H.R.3308 moved to the House floor for consideration during a suspension session, where it passed by voice vote.  A suspension session is a Congressional procedural move that suspends the normal rules of debate to consider low cost, non-controversial legislation.  H.R.3308 will now be considered by the Senate where it has been referred to the Committee on Homeland Security and Government Affairs.  However, it is unlikely that the Senate will act on this legislation as it is a Republican bill negatively referring to the Affordable Care Act, and the Senate is controlled by Democrats who support the Affordable Care Act.

For more information on the Committee mark-up visit: http://oversight.house.gov/markup/full-committee-business-meeting-12/

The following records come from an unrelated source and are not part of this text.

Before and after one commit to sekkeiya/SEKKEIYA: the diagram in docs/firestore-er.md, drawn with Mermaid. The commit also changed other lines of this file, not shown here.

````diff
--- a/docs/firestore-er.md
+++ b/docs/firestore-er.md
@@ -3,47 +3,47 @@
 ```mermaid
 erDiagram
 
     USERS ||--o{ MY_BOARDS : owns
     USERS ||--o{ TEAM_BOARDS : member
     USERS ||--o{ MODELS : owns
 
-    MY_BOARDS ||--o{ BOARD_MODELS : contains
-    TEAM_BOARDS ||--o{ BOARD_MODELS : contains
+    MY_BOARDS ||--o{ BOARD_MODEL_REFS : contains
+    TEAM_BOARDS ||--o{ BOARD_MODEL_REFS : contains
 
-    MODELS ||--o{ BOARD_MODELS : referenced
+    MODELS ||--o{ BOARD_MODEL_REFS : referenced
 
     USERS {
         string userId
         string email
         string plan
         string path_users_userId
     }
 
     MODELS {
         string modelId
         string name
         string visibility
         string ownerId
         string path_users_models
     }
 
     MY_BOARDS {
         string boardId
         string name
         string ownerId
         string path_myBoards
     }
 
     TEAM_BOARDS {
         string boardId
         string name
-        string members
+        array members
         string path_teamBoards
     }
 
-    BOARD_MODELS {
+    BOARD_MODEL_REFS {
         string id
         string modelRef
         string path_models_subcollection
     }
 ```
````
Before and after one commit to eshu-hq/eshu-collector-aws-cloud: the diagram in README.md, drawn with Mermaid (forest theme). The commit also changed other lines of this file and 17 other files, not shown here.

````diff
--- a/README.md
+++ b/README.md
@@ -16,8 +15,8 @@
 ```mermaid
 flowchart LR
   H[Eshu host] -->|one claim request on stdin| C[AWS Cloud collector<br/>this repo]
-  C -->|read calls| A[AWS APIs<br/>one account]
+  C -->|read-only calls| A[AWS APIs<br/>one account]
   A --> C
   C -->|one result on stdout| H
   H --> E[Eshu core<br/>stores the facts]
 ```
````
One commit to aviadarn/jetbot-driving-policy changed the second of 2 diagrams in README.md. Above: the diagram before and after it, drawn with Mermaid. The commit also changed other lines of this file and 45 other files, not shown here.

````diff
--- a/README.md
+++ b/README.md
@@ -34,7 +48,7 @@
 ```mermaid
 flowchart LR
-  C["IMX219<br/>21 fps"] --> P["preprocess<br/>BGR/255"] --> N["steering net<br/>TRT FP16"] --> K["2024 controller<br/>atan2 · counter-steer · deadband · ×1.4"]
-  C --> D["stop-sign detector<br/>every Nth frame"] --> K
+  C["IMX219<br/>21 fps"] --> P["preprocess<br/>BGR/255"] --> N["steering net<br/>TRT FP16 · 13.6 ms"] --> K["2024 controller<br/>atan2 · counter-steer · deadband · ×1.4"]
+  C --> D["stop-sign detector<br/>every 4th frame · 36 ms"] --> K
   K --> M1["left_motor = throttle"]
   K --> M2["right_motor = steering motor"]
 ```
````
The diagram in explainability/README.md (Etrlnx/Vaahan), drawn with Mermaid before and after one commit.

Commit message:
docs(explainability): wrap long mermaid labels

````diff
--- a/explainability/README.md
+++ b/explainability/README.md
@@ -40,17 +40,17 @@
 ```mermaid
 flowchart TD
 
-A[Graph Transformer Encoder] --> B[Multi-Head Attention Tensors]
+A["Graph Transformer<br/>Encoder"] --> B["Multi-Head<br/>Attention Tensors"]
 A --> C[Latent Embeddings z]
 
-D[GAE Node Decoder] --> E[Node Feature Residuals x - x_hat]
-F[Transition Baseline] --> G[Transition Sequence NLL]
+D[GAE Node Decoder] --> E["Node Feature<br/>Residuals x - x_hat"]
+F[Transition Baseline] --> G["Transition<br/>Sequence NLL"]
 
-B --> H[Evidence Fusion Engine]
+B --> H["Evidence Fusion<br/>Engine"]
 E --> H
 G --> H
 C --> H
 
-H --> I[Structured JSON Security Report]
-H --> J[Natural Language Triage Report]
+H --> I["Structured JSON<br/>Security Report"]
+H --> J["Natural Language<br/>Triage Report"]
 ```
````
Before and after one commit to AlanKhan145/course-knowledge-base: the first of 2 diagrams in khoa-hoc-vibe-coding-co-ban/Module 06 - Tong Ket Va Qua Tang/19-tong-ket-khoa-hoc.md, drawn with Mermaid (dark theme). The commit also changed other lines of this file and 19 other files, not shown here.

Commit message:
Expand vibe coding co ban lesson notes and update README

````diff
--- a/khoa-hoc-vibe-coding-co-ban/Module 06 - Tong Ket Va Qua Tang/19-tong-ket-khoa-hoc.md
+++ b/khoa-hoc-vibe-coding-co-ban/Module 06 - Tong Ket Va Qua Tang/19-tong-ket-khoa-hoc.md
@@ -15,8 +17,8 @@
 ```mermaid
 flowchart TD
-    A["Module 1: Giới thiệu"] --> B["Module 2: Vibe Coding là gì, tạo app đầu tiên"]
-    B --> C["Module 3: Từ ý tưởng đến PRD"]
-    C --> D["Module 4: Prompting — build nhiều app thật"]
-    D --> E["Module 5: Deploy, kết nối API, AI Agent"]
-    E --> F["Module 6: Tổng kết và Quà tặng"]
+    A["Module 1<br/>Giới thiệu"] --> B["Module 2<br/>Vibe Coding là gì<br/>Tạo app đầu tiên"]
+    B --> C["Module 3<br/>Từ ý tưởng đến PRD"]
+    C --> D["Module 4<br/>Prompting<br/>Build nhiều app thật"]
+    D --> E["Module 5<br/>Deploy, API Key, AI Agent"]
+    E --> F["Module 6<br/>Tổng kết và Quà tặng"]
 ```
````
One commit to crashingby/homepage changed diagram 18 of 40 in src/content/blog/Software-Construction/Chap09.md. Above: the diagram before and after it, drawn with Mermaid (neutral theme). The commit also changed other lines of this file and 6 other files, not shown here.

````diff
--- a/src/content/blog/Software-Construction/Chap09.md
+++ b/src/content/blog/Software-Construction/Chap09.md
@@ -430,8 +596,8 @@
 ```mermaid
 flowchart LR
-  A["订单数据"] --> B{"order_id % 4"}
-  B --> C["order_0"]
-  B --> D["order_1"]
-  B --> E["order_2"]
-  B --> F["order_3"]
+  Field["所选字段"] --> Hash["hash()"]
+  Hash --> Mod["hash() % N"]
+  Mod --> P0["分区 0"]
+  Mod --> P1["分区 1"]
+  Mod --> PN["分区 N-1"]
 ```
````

Allison Glatfelter, Senior Analyst
Monday February 10th 2014
2/26/2014--Passed House amended. Taxpayer Transparency Act of 2014 - Requires each communication funded by a federal agency that is an advertisement, or that provides information about any federal program, benefit, or service to clearly state: (1) in the case of a printed communication, including mass mailings, signs, and billboards, that the communication is printed or published at taxpayer expense; and (2) in the case of a communication transmitted through radio, television, or the Internet, that the communication is produced or disseminated at taxpayer expense. Requires such notification to state that a communication is provided by the U.S. government, rather than at taxpayer expense, if the communication is funded entirely by user fees or by other sources that do not include federal funds. Requires any such printed communication: (1) to be of sufficient size to be clearly readable; and (2) to the extent feasible, to be contained in a printed box set apart from the other contents of the communication and to be printed with a reasonable degree of color contrast between the background and the printed statement. Sets forth similar requirements for audio, video, and email communications. Requires the Director of the Office of Management and Budget (OMB) to develop and issue guidance on implementing the requirements of this Act. Prohibits judicial review of the compliance or noncompliance with any provision of this Act.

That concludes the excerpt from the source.